═══ EXTRACTED INFORMATION ═══
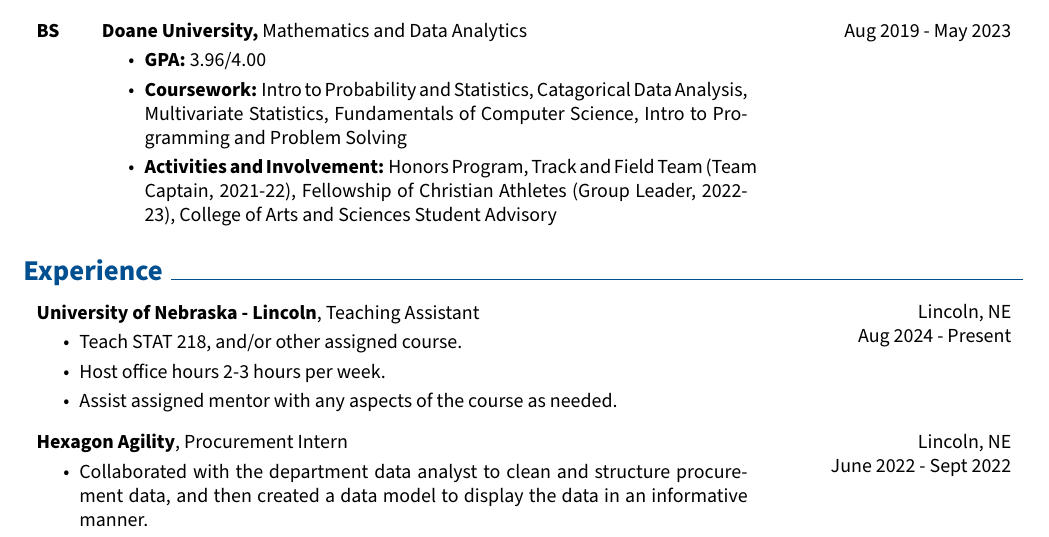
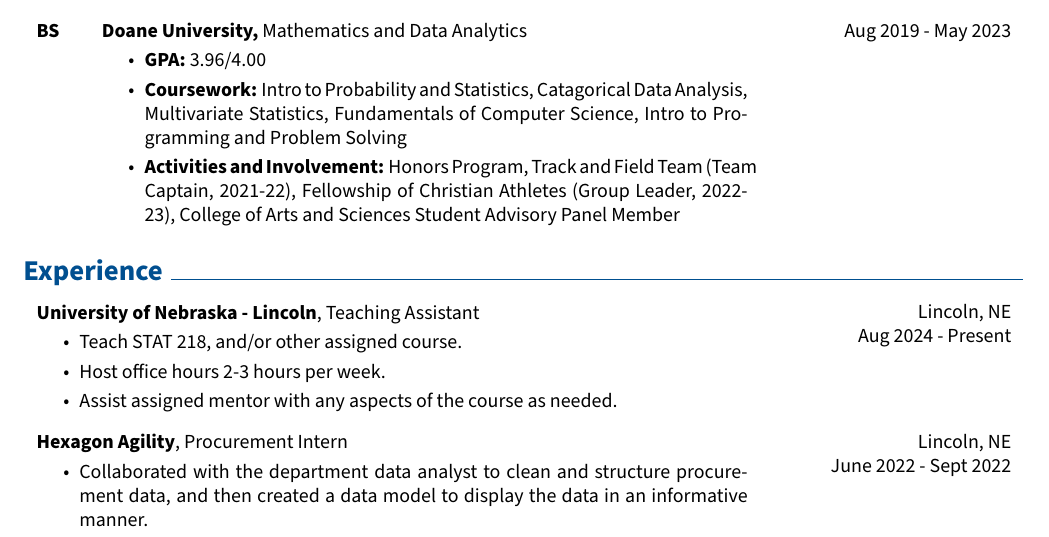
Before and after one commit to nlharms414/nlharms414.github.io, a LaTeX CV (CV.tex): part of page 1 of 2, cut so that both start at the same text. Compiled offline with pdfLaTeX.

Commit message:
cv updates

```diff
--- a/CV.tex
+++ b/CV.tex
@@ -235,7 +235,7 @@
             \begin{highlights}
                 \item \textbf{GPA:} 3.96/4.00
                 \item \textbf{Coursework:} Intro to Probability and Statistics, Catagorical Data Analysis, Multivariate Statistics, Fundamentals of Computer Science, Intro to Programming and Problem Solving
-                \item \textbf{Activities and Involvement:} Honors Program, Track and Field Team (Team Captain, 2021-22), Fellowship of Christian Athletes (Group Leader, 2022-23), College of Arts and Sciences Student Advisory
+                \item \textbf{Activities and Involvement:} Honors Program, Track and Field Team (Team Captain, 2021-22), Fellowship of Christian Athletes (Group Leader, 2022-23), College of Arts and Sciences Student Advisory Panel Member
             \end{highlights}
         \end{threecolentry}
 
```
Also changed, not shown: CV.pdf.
═══
- _ACTION ITEM_
From the first line to the last, restate the entries exactly, without pictures.

- _RESPONSE AREA_
Before and after one commit to nlharms414/nlharms414.github.io, a LaTeX CV (CV.tex): part of page 1 of 2, cut so that both start at the same text. Compiled offline with pdfLaTeX.

Commit message:
cv updates

```diff
--- a/CV.tex
+++ b/CV.tex
@@ -235,7 +235,7 @@
             \begin{highlights}
                 \item \textbf{GPA:} 3.96/4.00
                 \item \textbf{Coursework:} Intro to Probability and Statistics, Catagorical Data Analysis, Multivariate Statistics, Fundamentals of Computer Science, Intro to Programming and Problem Solving
-                \item \textbf{Activities and Involvement:} Honors Program, Track and Field Team (Team Captain, 2021-22), Fellowship of Christian Athletes (Group Leader, 2022-23), College of Arts and Sciences Student Advisory
+                \item \textbf{Activities and Involvement:} Honors Program, Track and Field Team (Team Captain, 2021-22), Fellowship of Christian Athletes (Group Leader, 2022-23), College of Arts and Sciences Student Advisory Panel Member
             \end{highlights}
         \end{threecolentry}
 
```
Also changed, not shown: CV.pdf.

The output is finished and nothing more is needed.